Task objective: Some lines below hold "other". Pick them out and copy them.

[Stored data entries]
'''
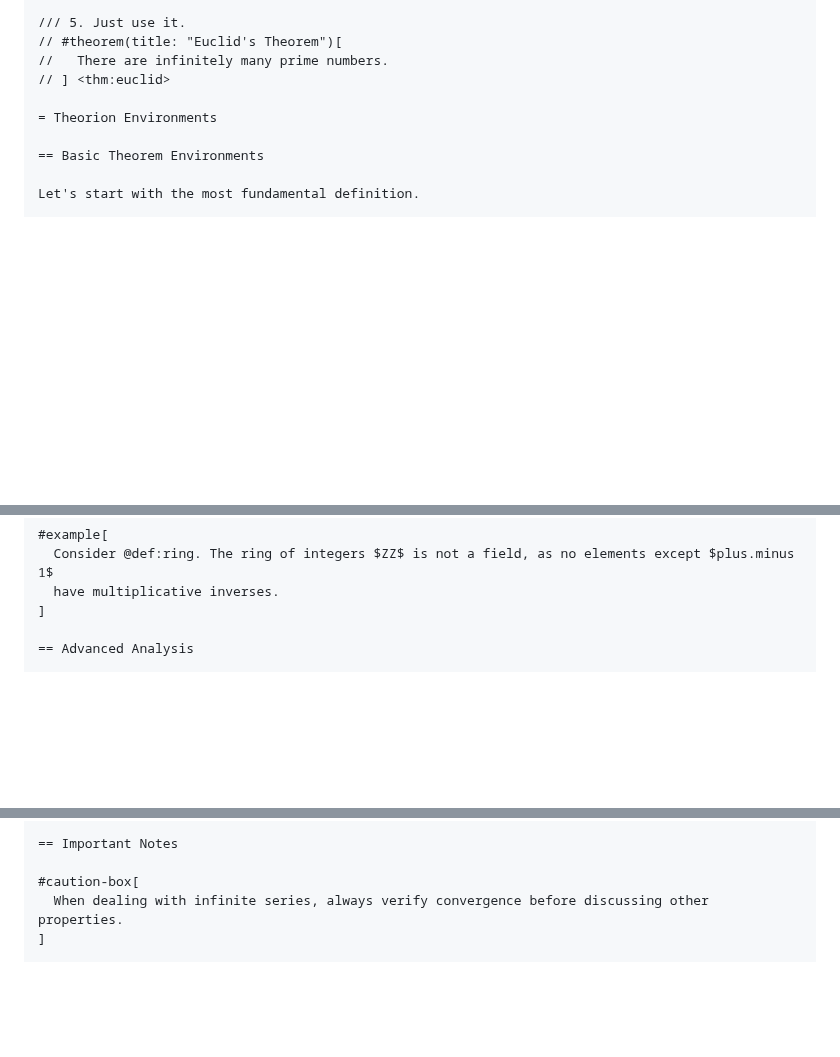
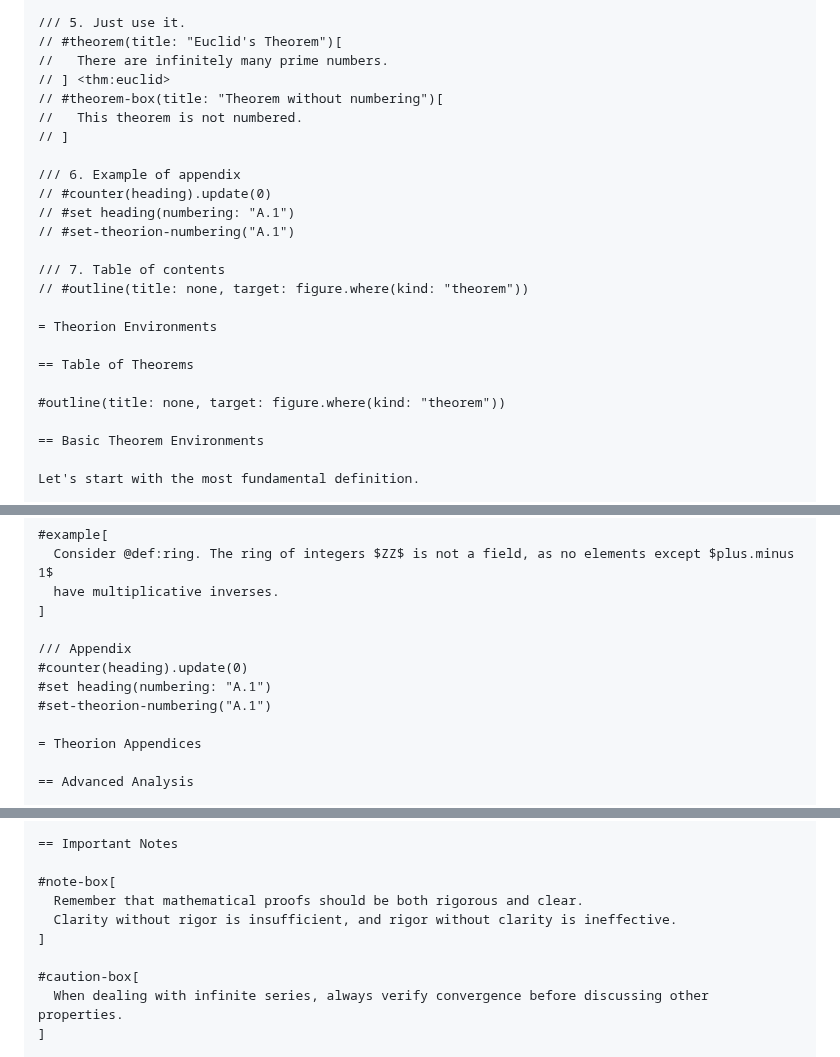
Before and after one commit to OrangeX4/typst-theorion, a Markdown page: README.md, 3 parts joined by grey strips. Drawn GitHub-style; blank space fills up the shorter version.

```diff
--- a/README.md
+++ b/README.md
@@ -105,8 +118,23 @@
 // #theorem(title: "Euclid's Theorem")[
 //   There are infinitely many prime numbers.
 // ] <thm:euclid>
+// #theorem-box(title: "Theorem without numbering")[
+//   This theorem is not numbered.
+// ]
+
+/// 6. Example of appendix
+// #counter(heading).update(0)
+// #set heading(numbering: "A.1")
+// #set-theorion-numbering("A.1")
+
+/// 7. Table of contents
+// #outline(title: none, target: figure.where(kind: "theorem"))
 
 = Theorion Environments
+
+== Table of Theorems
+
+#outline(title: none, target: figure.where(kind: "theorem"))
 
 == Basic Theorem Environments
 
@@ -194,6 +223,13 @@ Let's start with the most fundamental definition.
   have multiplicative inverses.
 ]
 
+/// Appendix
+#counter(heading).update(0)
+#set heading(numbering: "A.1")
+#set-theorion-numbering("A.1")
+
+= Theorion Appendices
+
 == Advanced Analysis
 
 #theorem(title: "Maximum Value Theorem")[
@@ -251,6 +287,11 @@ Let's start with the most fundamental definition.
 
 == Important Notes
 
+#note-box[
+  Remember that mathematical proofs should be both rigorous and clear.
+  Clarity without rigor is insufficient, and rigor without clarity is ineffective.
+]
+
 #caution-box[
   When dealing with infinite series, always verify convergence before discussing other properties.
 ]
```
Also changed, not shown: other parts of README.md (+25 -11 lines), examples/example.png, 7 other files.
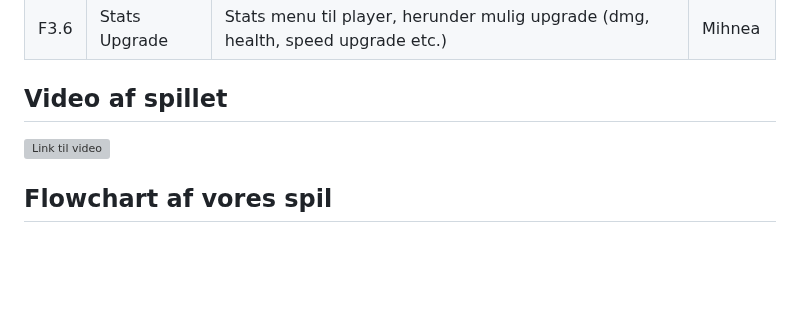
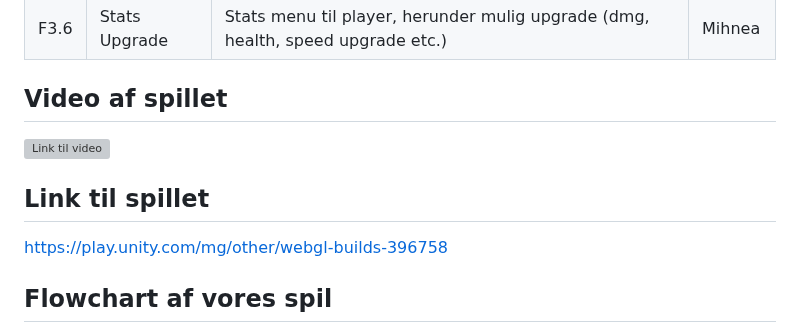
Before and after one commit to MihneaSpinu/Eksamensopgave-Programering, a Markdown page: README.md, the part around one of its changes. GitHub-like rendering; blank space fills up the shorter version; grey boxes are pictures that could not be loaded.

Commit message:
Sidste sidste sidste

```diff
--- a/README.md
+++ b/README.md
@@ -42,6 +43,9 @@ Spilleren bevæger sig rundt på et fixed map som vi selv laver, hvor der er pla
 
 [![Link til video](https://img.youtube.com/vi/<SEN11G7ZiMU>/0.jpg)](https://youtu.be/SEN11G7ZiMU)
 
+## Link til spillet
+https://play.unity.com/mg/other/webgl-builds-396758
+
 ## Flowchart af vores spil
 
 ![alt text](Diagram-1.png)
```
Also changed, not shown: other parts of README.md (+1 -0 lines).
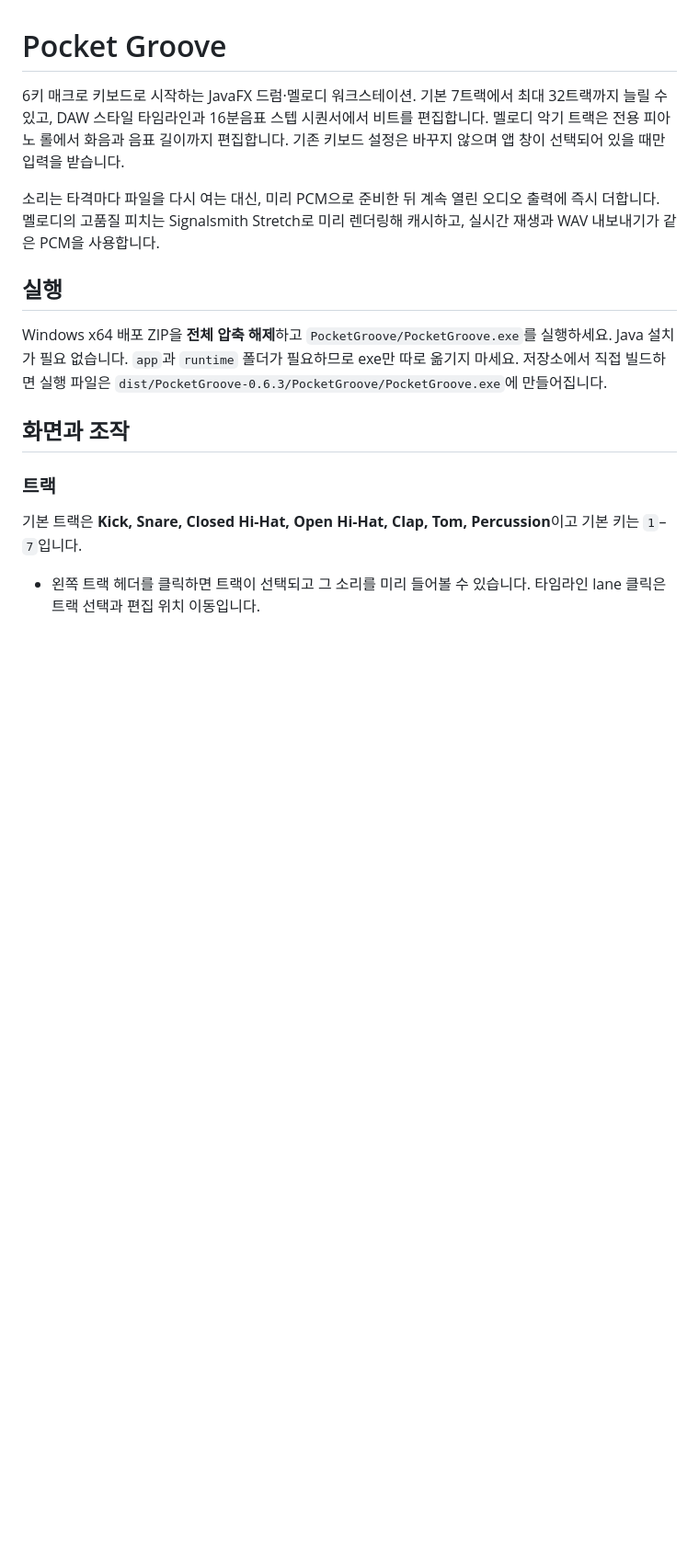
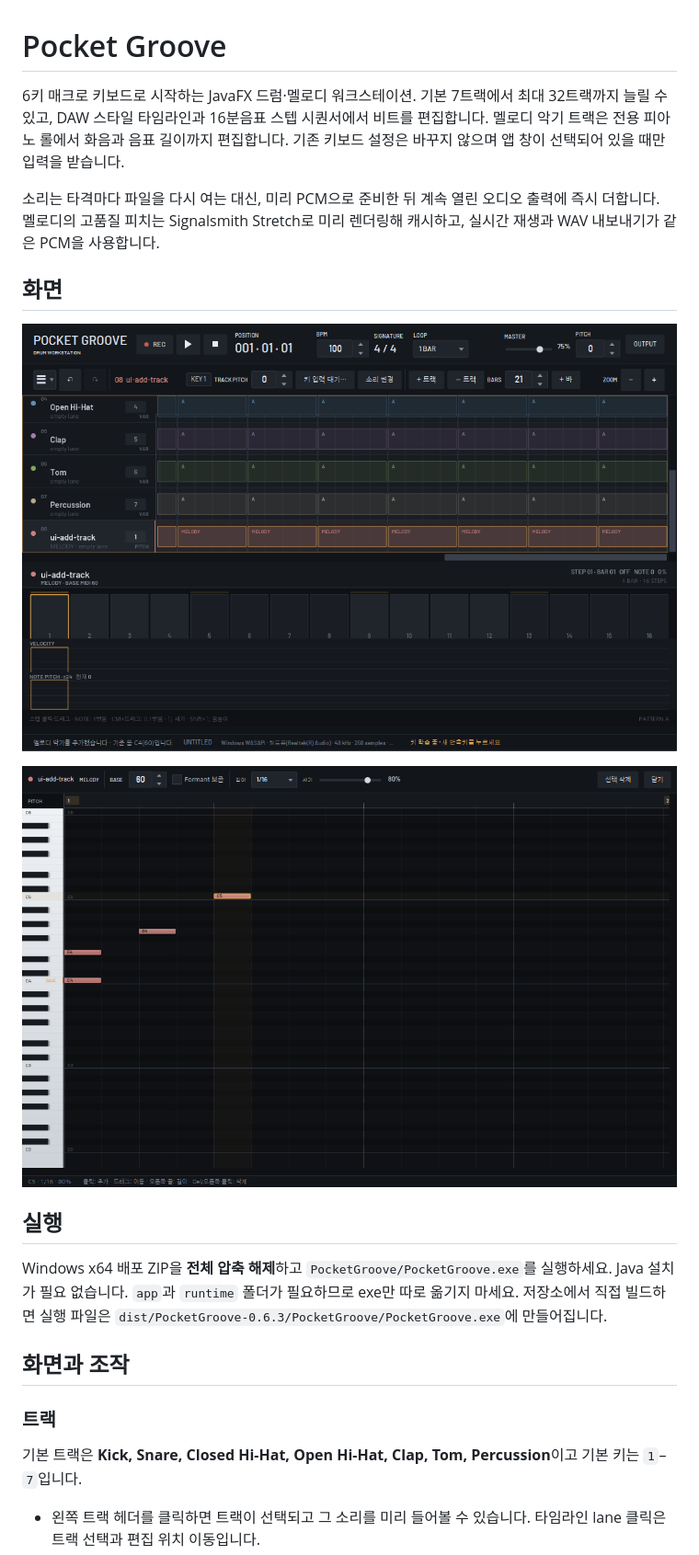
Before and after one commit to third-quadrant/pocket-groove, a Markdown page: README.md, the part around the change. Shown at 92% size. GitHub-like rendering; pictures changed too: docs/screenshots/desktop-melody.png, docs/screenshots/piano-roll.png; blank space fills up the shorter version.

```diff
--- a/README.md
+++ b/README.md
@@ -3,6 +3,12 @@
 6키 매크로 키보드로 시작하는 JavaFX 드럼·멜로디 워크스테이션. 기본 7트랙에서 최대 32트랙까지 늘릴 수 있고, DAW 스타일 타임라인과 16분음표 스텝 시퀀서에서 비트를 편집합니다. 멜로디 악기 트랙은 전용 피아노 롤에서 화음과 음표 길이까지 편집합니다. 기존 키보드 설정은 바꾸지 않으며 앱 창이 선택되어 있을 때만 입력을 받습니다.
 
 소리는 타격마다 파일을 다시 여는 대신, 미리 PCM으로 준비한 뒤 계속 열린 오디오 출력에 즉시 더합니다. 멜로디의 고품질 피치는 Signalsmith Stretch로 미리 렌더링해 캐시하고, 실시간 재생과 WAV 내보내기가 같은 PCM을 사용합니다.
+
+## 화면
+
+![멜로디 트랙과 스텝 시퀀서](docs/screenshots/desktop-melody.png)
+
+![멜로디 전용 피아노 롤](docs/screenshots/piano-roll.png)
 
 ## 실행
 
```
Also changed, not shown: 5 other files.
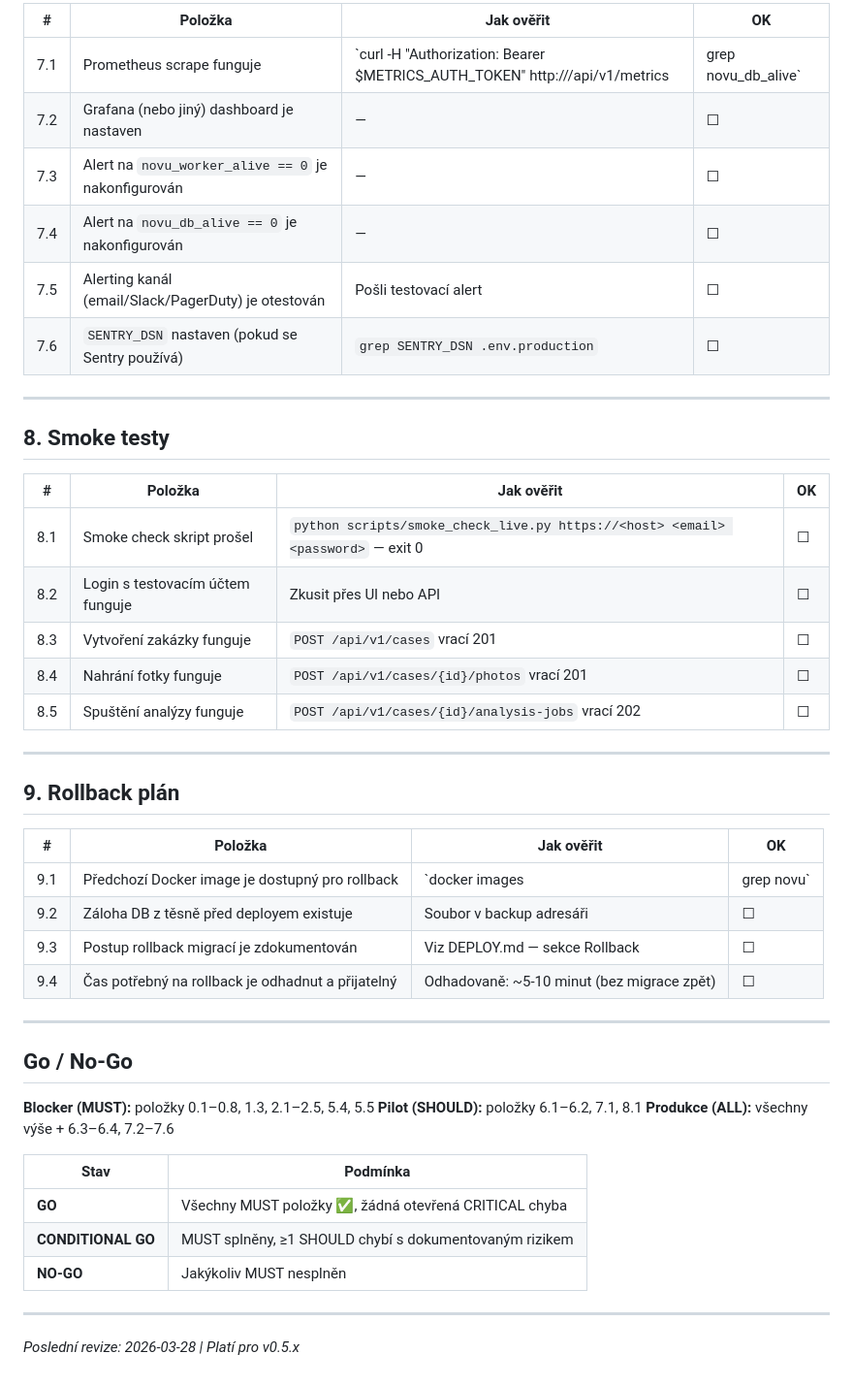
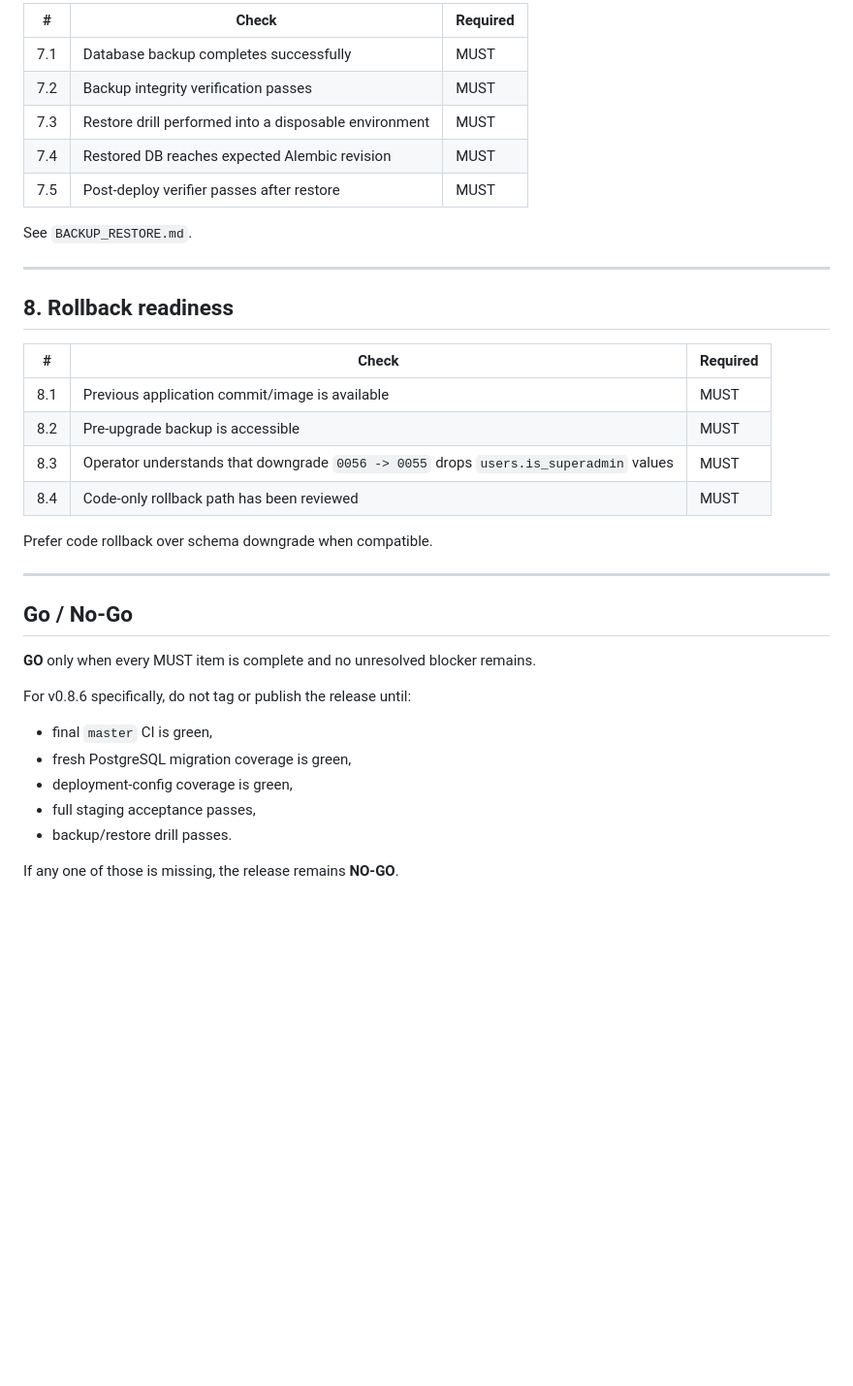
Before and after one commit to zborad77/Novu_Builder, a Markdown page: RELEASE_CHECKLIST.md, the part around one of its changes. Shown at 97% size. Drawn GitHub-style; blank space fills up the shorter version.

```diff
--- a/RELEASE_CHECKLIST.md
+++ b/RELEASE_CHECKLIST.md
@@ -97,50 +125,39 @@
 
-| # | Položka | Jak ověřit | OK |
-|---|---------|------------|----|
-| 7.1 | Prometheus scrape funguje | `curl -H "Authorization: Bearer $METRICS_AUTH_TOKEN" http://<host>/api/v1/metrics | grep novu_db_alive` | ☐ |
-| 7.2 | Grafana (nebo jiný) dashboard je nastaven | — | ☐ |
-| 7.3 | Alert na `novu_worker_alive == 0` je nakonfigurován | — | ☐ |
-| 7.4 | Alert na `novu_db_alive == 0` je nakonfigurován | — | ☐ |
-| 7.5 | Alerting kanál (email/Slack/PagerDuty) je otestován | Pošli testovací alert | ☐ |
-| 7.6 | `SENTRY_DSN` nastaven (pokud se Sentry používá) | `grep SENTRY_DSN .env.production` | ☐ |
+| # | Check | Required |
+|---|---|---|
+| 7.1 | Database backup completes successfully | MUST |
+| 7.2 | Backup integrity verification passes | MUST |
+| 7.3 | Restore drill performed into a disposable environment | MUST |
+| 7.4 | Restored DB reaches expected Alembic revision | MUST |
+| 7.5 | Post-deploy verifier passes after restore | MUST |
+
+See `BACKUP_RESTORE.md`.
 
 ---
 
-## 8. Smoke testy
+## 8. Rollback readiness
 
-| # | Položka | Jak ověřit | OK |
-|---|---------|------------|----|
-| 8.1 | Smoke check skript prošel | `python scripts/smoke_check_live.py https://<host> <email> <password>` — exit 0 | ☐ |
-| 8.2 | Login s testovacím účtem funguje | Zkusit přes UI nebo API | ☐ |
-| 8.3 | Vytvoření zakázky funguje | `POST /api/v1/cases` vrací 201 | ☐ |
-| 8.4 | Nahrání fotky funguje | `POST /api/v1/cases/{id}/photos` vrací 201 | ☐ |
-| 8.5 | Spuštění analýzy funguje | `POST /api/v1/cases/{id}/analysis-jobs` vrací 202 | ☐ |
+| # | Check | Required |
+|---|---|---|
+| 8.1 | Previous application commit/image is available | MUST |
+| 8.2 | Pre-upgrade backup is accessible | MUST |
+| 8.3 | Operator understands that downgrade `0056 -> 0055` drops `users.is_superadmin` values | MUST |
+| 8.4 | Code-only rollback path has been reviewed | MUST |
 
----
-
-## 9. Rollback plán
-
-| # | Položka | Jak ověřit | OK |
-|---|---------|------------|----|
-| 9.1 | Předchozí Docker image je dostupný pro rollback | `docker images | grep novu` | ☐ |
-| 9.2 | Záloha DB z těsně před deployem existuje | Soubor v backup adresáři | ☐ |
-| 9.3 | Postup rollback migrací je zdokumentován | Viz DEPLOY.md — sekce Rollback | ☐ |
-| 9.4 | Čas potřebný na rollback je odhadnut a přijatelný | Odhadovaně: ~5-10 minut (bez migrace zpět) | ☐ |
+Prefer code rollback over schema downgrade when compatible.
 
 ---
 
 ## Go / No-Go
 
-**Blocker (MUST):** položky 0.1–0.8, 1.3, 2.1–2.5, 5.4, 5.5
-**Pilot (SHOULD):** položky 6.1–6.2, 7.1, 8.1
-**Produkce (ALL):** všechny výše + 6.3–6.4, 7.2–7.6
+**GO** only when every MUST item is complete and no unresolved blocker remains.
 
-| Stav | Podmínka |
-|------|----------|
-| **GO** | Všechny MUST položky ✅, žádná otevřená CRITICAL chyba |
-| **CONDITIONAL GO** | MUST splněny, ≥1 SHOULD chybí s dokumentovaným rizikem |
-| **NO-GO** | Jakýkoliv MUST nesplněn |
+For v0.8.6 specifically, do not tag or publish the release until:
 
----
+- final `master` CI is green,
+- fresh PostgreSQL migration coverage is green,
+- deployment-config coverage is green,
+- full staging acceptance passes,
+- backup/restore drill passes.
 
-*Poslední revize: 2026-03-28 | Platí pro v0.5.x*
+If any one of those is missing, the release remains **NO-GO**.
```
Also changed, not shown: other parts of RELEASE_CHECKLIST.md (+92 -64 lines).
'''
Your solution:
   When dealing with infinite series, always verify convergence before discussing other properties.
Also changed, not shown: other parts of README.md (+25 -11 lines), examples/example.png, 7 other files.
+https://play.unity.com/mg/other/webgl-builds-396758
Also changed, not shown: other parts of README.md (+1 -0 lines).
Also changed, not shown: 5 other files.
Also changed, not shown: other parts of RELEASE_CHECKLIST.md (+92 -64 lines).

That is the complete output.